**Requirement**
Write out every record below exactly as it appears, omitting the pictures.

**Exercise data**
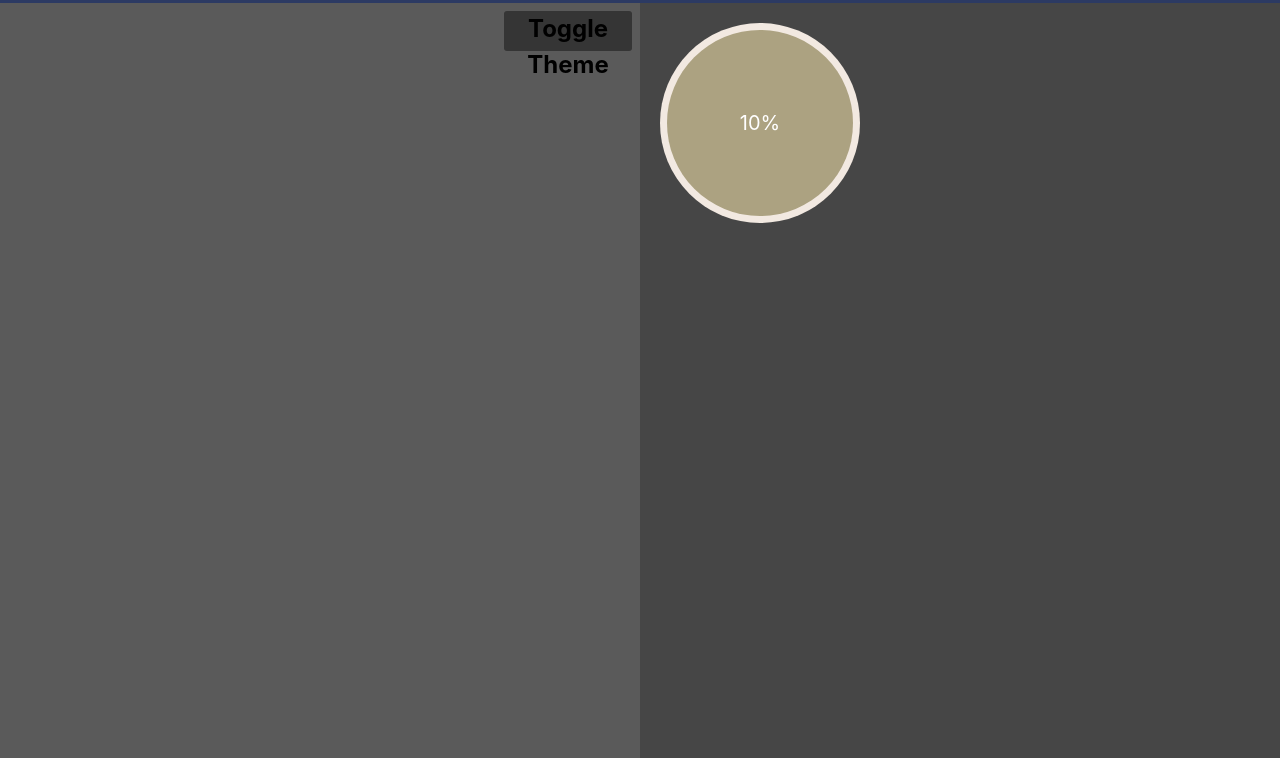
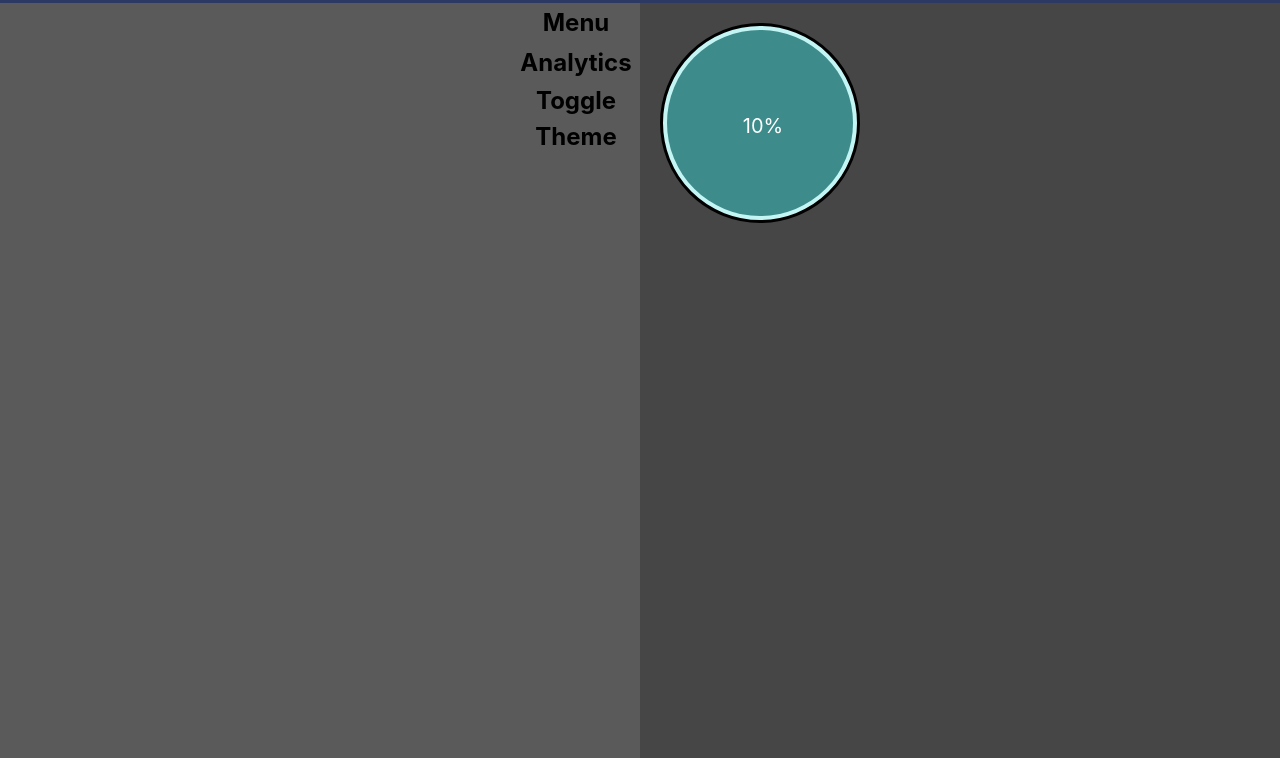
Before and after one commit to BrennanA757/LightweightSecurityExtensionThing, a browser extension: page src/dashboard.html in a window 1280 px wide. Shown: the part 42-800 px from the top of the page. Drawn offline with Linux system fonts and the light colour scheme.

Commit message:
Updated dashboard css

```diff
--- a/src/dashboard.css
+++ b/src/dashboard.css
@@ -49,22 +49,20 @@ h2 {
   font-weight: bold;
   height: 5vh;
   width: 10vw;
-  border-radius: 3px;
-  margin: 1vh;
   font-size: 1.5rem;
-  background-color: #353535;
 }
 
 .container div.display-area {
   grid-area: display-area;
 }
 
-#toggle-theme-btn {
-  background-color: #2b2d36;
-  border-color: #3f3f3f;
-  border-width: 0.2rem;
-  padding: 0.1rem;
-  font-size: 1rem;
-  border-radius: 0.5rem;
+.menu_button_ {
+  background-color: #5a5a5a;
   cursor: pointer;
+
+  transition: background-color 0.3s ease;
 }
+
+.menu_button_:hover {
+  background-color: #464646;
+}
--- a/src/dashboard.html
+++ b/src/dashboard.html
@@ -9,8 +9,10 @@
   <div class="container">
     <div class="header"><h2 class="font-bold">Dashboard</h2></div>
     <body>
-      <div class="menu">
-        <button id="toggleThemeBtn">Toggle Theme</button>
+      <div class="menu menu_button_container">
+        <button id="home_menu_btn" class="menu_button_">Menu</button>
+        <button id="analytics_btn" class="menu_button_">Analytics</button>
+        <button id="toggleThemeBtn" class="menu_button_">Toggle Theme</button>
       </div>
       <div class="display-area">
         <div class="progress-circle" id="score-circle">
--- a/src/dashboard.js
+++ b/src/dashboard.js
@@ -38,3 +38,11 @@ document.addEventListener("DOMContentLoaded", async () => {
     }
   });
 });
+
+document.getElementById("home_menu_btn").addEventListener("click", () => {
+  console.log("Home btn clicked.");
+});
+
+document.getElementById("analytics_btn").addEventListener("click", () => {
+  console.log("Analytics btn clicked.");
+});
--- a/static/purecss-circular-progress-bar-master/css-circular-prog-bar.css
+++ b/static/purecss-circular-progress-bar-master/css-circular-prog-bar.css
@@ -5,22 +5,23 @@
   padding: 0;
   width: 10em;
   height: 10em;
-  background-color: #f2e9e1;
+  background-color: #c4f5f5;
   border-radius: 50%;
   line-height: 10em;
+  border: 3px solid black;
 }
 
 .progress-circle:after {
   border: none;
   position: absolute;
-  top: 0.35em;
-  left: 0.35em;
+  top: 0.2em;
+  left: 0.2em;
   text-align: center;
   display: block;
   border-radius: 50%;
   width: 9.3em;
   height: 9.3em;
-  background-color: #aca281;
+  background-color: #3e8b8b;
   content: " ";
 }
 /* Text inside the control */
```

**Response**
Before and after one commit to BrennanA757/LightweightSecurityExtensionThing, a browser extension: page src/dashboard.html in a window 1280 px wide. Shown: the part 42-800 px from the top of the page. Drawn offline with Linux system fonts and the light colour scheme.

Commit message:
Updated dashboard css

```diff
--- a/src/dashboard.css
+++ b/src/dashboard.css
@@ -49,22 +49,20 @@ h2 {
   font-weight: bold;
   height: 5vh;
   width: 10vw;
-  border-radius: 3px;
-  margin: 1vh;
   font-size: 1.5rem;
-  background-color: #353535;
 }
 
 .container div.display-area {
   grid-area: display-area;
 }
 
-#toggle-theme-btn {
-  background-color: #2b2d36;
-  border-color: #3f3f3f;
-  border-width: 0.2rem;
-  padding: 0.1rem;
-  font-size: 1rem;
-  border-radius: 0.5rem;
+.menu_button_ {
+  background-color: #5a5a5a;
   cursor: pointer;
+
+  transition: background-color 0.3s ease;
 }
+
+.menu_button_:hover {
+  background-color: #464646;
+}
--- a/src/dashboard.html
+++ b/src/dashboard.html
@@ -9,8 +9,10 @@
   <div class="container">
     <div class="header"><h2 class="font-bold">Dashboard</h2></div>
     <body>
-      <div class="menu">
-        <button id="toggleThemeBtn">Toggle Theme</button>
+      <div class="menu menu_button_container">
+        <button id="home_menu_btn" class="menu_button_">Menu</button>
+        <button id="analytics_btn" class="menu_button_">Analytics</button>
+        <button id="toggleThemeBtn" class="menu_button_">Toggle Theme</button>
       </div>
       <div class="display-area">
         <div class="progress-circle" id="score-circle">
--- a/src/dashboard.js
+++ b/src/dashboard.js
@@ -38,3 +38,11 @@ document.addEventListener("DOMContentLoaded", async () => {
     }
   });
 });
+
+document.getElementById("home_menu_btn").addEventListener("click", () => {
+  console.log("Home btn clicked.");
+});
+
+document.getElementById("analytics_btn").addEventListener("click", () => {
+  console.log("Analytics btn clicked.");
+});
--- a/static/purecss-circular-progress-bar-master/css-circular-prog-bar.css
+++ b/static/purecss-circular-progress-bar-master/css-circular-prog-bar.css
@@ -5,22 +5,23 @@
   padding: 0;
   width: 10em;
   height: 10em;
-  background-color: #f2e9e1;
+  background-color: #c4f5f5;
   border-radius: 50%;
   line-height: 10em;
+  border: 3px solid black;
 }
 
 .progress-circle:after {
   border: none;
   position: absolute;
-  top: 0.35em;
-  left: 0.35em;
+  top: 0.2em;
+  left: 0.2em;
   text-align: center;
   display: block;
   border-radius: 50%;
   width: 9.3em;
   height: 9.3em;
-  background-color: #aca281;
+  background-color: #3e8b8b;
   content: " ";
 }
 /* Text inside the control */
```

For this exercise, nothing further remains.